If a line in the entries includes "README", show that line.

GIVEN DATA START

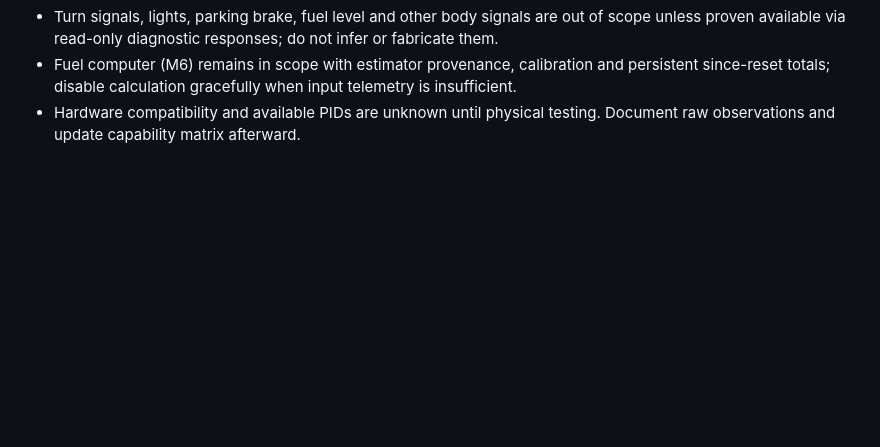
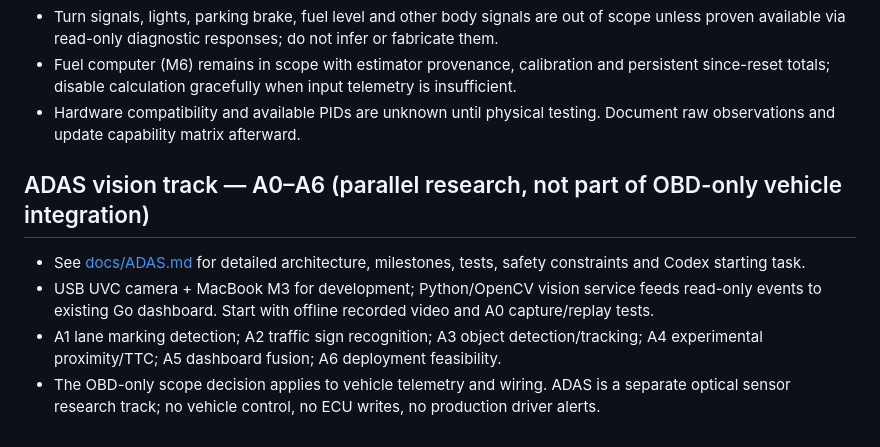
Before and after one commit to ftomza/lanos-codex-handoff, a Markdown page: docs/PLAN.md, the part around the change. GitHub-like rendering; blank space fills up the shorter version.

Commit message:
docs: link ADAS research milestones from master plan

```diff
--- a/docs/PLAN.md
+++ b/docs/PLAN.md
@@ -65,3 +65,9 @@ Acceptance: fuel computer works end-to-end in simulator with persisted resettabl
 - Turn signals, lights, parking brake, fuel level and other body signals are out of scope unless proven available via read-only diagnostic responses; do not infer or fabricate them.
 - Fuel computer (M6) remains in scope with estimator provenance, calibration and persistent since-reset totals; disable calculation gracefully when input telemetry is insufficient.
 - Hardware compatibility and available PIDs are unknown until physical testing. Document raw observations and update capability matrix afterward.
+
+## ADAS vision track — A0–A6 (parallel research, not part of OBD-only vehicle integration)
+- See [docs/ADAS.md](ADAS.md) for detailed architecture, milestones, tests, safety constraints and Codex starting task.
+- USB UVC camera + MacBook M3 for development; Python/OpenCV vision service feeds read-only events to existing Go dashboard. Start with offline recorded video and A0 capture/replay tests.
+- A1 lane marking detection; A2 traffic sign recognition; A3 object detection/tracking; A4 experimental proximity/TTC; A5 dashboard fusion; A6 deployment feasibility.
+- The OBD-only scope decision applies to vehicle telemetry and wiring. ADAS is a separate optical sensor research track; no vehicle control, no ECU writes, no production driver alerts.
```
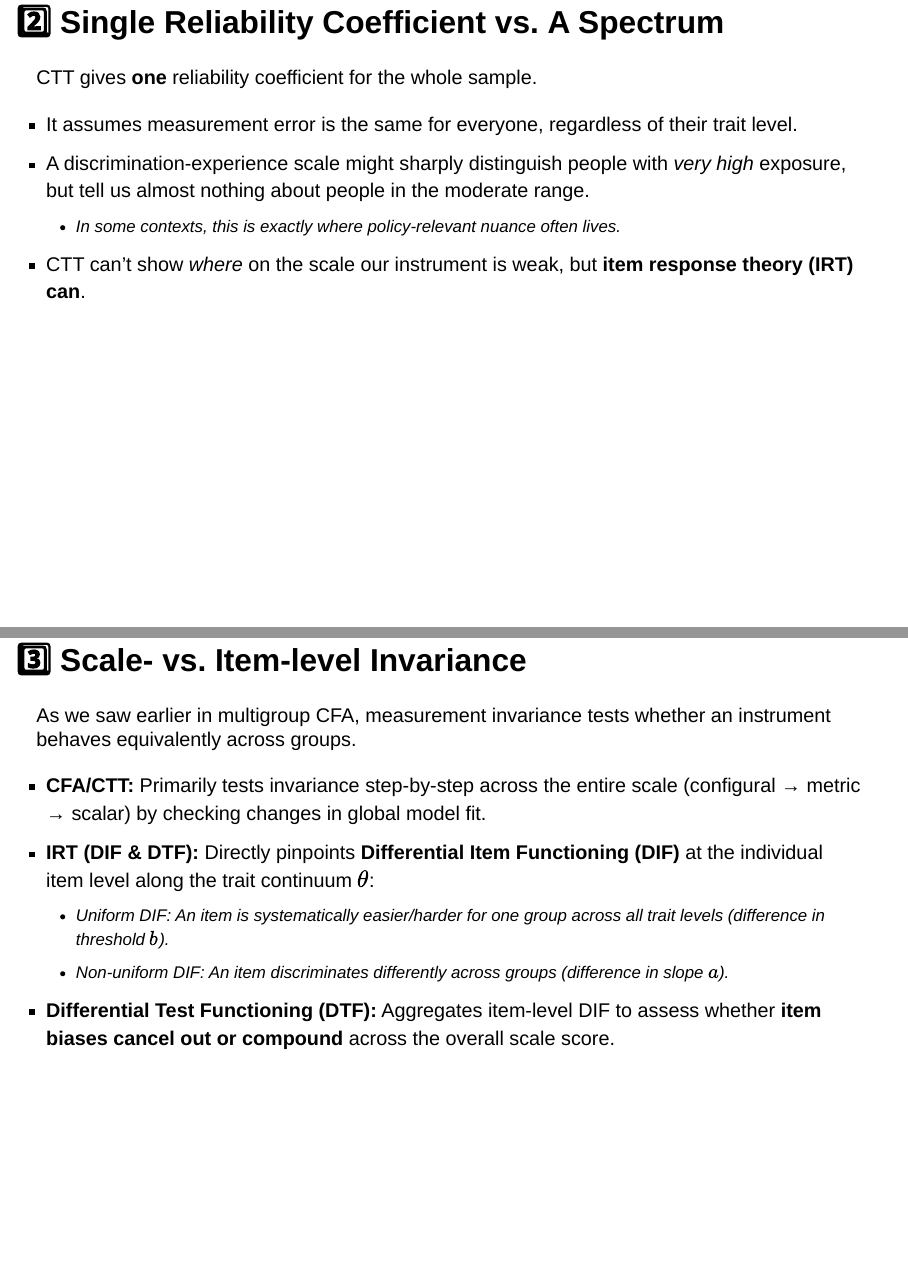
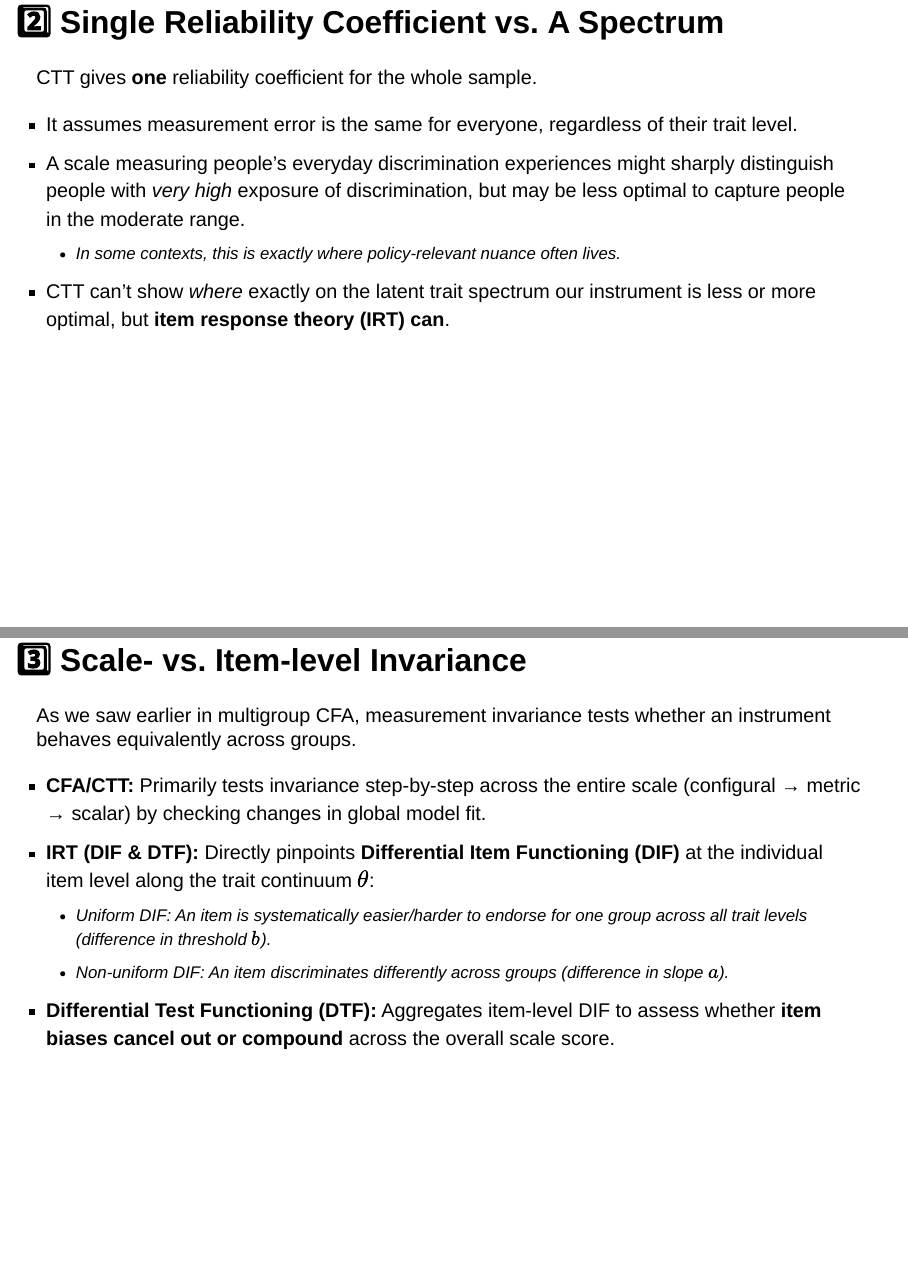
Before and after one commit to rameliaz/grm-workshop, a Quarto document (docs/files/intro.qmd): pages 14 and 17 of 35, joined at a grey line. Rendered offline with R 4.5, knitr and Pandoc in place of Quarto, with nearby package versions; drawn as Slidy slides in place of the format the file asks for.

Commit message:
soften mi language on slide deck

```diff
--- a/docs/files/exercise.Rmd
+++ b/docs/files/exercise.Rmd
@@ -262,7 +262,7 @@ plot(fit, type = "rxx", main = "Reliability Across the θ Continuum")
 
 Marginal and empirical reliability should be close. The plot shows you *where* reliability holds up (commonly interpreted as adequate above ~.80) and where it doesn't, and usually the tails.
 
-Here they are: marginal rxx = .867, empirical rxx = .870 — close, which is reassuring, since it means the reliability estimate isn't an artifact of assuming a normal $\theta$ distribution. Reliability stays $\geq$ .80 across roughly $\theta$ = -1.2 to 3.35, lining up with the information plot above.
+Here they are: marginal rxx = .867, empirical rxx = .870 — close, which is reassuring, since it means the reliability estimate isn't an artifact of assuming a normal $\theta$ distribution. Reliability stays $\geq$ .80 across roughly $\theta$ = -1.35 to 3.67, lining up with the information plot above.
 
 > **What does this mean?**
 >
--- a/docs/files/exercise.qmd
+++ b/docs/files/exercise.qmd
@@ -272,7 +272,7 @@ plot(fit, type = "rxx", main = "Reliability Across the θ Continuum")
 
 Marginal and empirical reliability should be close. The plot shows you *where* reliability holds up (commonly interpreted as adequate above \~.80) and where it doesn't, and usually the tails.
 
-Here they are: marginal rxx = .867, empirical rxx = .870 — close, which is reassuring, since it means the reliability estimate isn't an artifact of assuming a normal $\theta$ distribution. Reliability stays $\geq$ .80 across roughly $\theta$ = -1.2 to 3.35, lining up with the information plot above.
+Here they are: marginal rxx = .867, empirical rxx = .870 — close, which is reassuring, since it means the reliability estimate isn't an artifact of assuming a normal $\theta$ distribution. Reliability stays $\geq$ .80 across roughly $\theta$ = -1.35 to 3.67, lining up with the information plot above.
 
 ::: callout-tip
 ### What does this mean?
--- a/docs/files/intro.qmd
+++ b/docs/files/intro.qmd
@@ -174,9 +174,9 @@ CTT gives **one** reliability coefficient for the whole sample.
 ::: {.content-box}
 ::: {.incremental}
 - It assumes measurement error is the same for everyone, regardless of their trait level.
-- A discrimination-experience scale might sharply distinguish people with *very high* exposure, but tell us almost nothing about people in the moderate range.
+- A scale measuring people's everyday discrimination experiences might sharply distinguish people with *very high* exposure of discrimination, but may be less optimal to capture people in the moderate range.
   + In some contexts, this is exactly where policy-relevant nuance often lives.
-- CTT can't show *where* on the scale our instrument is weak, but **item response theory (IRT) can**.
+- CTT can't show *where* exactly on the latent trait spectrum our instrument is less or more optimal, but **item response theory (IRT) can**.
 :::
 :::
 
@@ -206,7 +206,7 @@ As we saw earlier in multigroup CFA, measurement invariance tests whether an ins
 ::: {.incremental}
 - **CFA/CTT:** Primarily tests invariance step-by-step across the entire scale (configural → metric → scalar) by checking changes in global model fit.
 - **IRT (DIF & DTF):** Directly pinpoints **Differential Item Functioning (DIF)** at the individual item level along the trait continuum $\theta$:
-  - *Uniform DIF:* An item is systematically easier/harder for one group across all trait levels (difference in threshold $b$).
+  - *Uniform DIF:* An item is systematically easier/harder to endorse for one group across all trait levels (difference in threshold $b$).
   - *Non-uniform DIF:* An item discriminates differently across groups (difference in slope $a$).
 - **Differential Test Functioning (DTF):** Aggregates item-level DIF to assess whether **item biases cancel out or compound** across the overall scale score.
 :::
--- a/files/exercise.Rmd
+++ b/files/exercise.Rmd
@@ -262,7 +262,7 @@ plot(fit, type = "rxx", main = "Reliability Across the θ Continuum")
 
 Marginal and empirical reliability should be close. The plot shows you *where* reliability holds up (commonly interpreted as adequate above ~.80) and where it doesn't, and usually the tails.
 
-Here they are: marginal rxx = .867, empirical rxx = .870 — close, which is reassuring, since it means the reliability estimate isn't an artifact of assuming a normal $\theta$ distribution. Reliability stays $\geq$ .80 across roughly $\theta$ = -1.2 to 3.35, lining up with the information plot above.
+Here they are: marginal rxx = .867, empirical rxx = .870 — close, which is reassuring, since it means the reliability estimate isn't an artifact of assuming a normal $\theta$ distribution. Reliability stays $\geq$ .80 across roughly $\theta$ = -1.35 to 3.67, lining up with the information plot above.
 
 > **What does this mean?**
 >
--- a/files/exercise.qmd
+++ b/files/exercise.qmd
@@ -272,7 +272,7 @@ plot(fit, type = "rxx", main = "Reliability Across the θ Continuum")
 
 Marginal and empirical reliability should be close. The plot shows you *where* reliability holds up (commonly interpreted as adequate above \~.80) and where it doesn't, and usually the tails.
 
-Here they are: marginal rxx = .867, empirical rxx = .870 — close, which is reassuring, since it means the reliability estimate isn't an artifact of assuming a normal $\theta$ distribution. Reliability stays $\geq$ .80 across roughly $\theta$ = -1.2 to 3.35, lining up with the information plot above.
+Here they are: marginal rxx = .867, empirical rxx = .870 — close, which is reassuring, since it means the reliability estimate isn't an artifact of assuming a normal $\theta$ distribution. Reliability stays $\geq$ .80 across roughly $\theta$ = -1.35 to 3.67, lining up with the information plot above.
 
 ::: callout-tip
 ### What does this mean?
```
Also changed, not shown: files/intro.qmd (+4 -4 lines), docs/search.json, docs/files/intro.qmd (2 more changed lines), 2 other files.
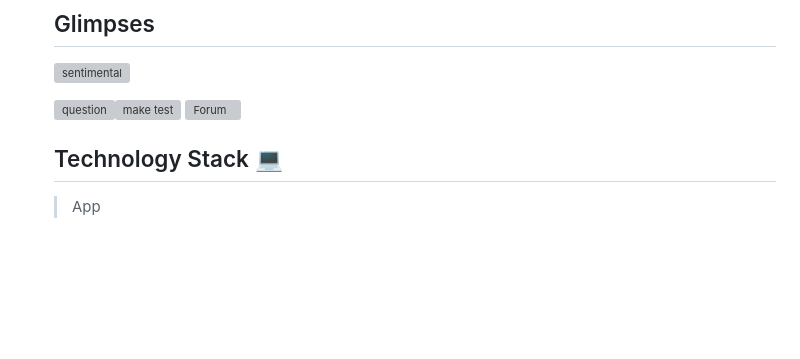
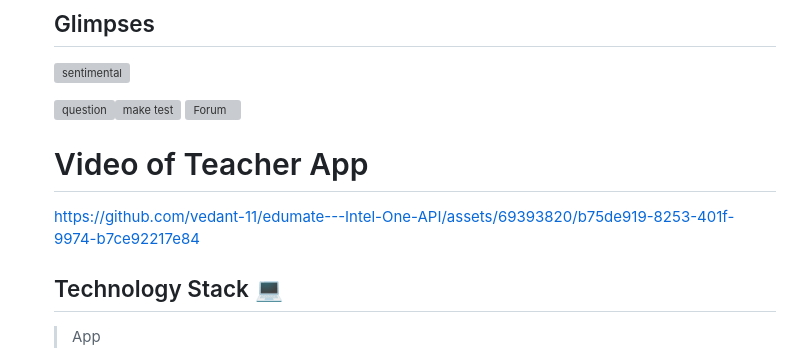
Before and after one commit to vedant-11/edumate---Intel-One-API, a Markdown page: README.md, the part around the change. Drawn GitHub-style; blank space fills up the shorter version; grey boxes are pictures that could not be loaded.

```diff
--- a/README.md
+++ b/README.md
@@ -57,6 +57,11 @@ Edumate is a trailblazing app transforms classrooms with its geofencing magic fo
 ![question](https://github.com/vedant-11/edumate---Intel-One-API/assets/69393820/14c044d6-7f4d-4410-9e72-a7077da4942b)![make test](https://github.com/vedant-11/edumate---Intel-One-API/assets/69393820/f6d30475-707a-4f22-bc41-69adc8d2c384)
 ![Forum](https://github.com/vedant-11/edumate---Intel-One-API/assets/69393820/3f56f731-8003-4093-a6ad-8ccfdfd1e830)
 
+# Video of Teacher App
+
+
+https://github.com/vedant-11/edumate---Intel-One-API/assets/69393820/b75de919-8253-401f-9974-b7ce92217e84
+
 
 ## Technology Stack 💻
 
```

GIVEN DATA END

» **ANSWER SECTION**:
Before and after one commit to vedant-11/edumate---Intel-One-API, a Markdown page: README.md, the part around the change. Drawn GitHub-style; blank space fills up the shorter version; grey boxes are pictures that could not be loaded.
--- a/README.md
+++ b/README.md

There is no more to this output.